Nowadays, kimchi (a staple of Korean cuisine comprised of spicy fermented vegetables, typically Napa cabbage) is a mainstream foodstuff. If you’re feeling inspired, you can make it yourself; refer to recipe here). For the sake of convenience, I often grab a big jar of kimchi from a local Asian market. On a side note, in addition to cabbage kimchi, you can also make bok choy kimchi, mustard green kimchi, radish kimchi, cucumber kimchi, etc.

Making kimchi fried rice is a snap. First, sear the shrimp (or cook the bacon or other pork product, if using). Next, remove the shrimp and give them a rough chop. Thereafter, add the rice (I used brown rice because that’s what I had on hand) and the remaining ingredients. Top with a fried egg (I might get mine a bit more crispy next time around; a poached or soft-boiled egg also works well). Finally, add the garnishes — scallions, toasted sesame seeds, toasted nori, and, because I always prefer a kick of heat, a spoonful of sambal or sriracha.

This dish is best when your make your own kimchi. Make it ahead so this easy meal can be thrown together on the busiest of days. Click here for the recipe.

Shrimp and Kimchi Fried Rice
 
Author:
Recipe Type: Main
Ingredients
  • ½ pound shrimp, cleaned and deveined
  • Salt and pepper
  • 1 tablespoon oil
  • 1 cup kimchi
  • 3 cups steamed day old short- or medium-grain rice (white or brown)
  • ¼ cup kimchi juice
  • 1 to 2 tablespoons *gochujang, more or less to taste
  • 1½ teaspoons soy or tamari sauce
  • 1 to 2 teaspoons toasted sesame oil, more or less to taste
  • 1 scallion, thinly sliced
  • 1 sheet toasted nori, cut into thin strips
  • Toasted sesame seeds for garnish
  • Sunny side up egg for serving
  • Sriracha or sambal for serving
Instructions
  1. Season the shrimp with salt and pepper. Heat the oil in a large skillet or wok. When hot, add the shrimp and sear a couple of minutes per side until pink and opaque. Remove, roughly chop.
  2. Add kimchi and sauté a minute or two. Add the rice, kimchi juice, gochujang and soy/tamari. Sauté about 5 minutes. Stir in the reserved shrimp. Add sesame oil and remove from heat.
  3. Spoon into bowls and sprinkle with chopped green onion, roasted nori and sesame seeds. Top each bowl with a fried egg. Serve with sriracha or sambal.
Notes
*If you can’t find or don’t have gochujang, substitute a generous pinch of chile flakes in its place.

 

Linda Schneider

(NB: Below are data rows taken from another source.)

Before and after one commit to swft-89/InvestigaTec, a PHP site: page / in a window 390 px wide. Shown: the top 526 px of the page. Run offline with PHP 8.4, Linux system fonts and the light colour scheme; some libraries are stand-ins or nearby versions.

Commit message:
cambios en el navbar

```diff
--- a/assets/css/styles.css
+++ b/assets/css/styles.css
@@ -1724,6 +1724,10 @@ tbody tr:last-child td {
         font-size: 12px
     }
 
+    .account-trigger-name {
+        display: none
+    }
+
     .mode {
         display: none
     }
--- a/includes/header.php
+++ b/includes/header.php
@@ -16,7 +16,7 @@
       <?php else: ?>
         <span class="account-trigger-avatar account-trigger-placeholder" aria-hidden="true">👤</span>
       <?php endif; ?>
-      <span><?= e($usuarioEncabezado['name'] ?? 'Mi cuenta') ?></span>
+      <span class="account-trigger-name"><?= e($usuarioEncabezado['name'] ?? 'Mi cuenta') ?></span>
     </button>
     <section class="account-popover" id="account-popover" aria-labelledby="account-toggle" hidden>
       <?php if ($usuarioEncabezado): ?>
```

Linda Schneider is the blogger behind Wild Greens and Sardines, an homage to her love for all things food and [Mediterranean] travel. What she enjoys most is seasonal, farm-to-table recipes that highlight local ingredients, farmers, and food artisans. She loves going to local farmers’ markets, seeing what’s in season, and sharing recipes with others.

More Posts - Website - Facebook - Pinterest

No Comments Yet

Leave a Reply

Your email address will not be published.

Rate Recipe: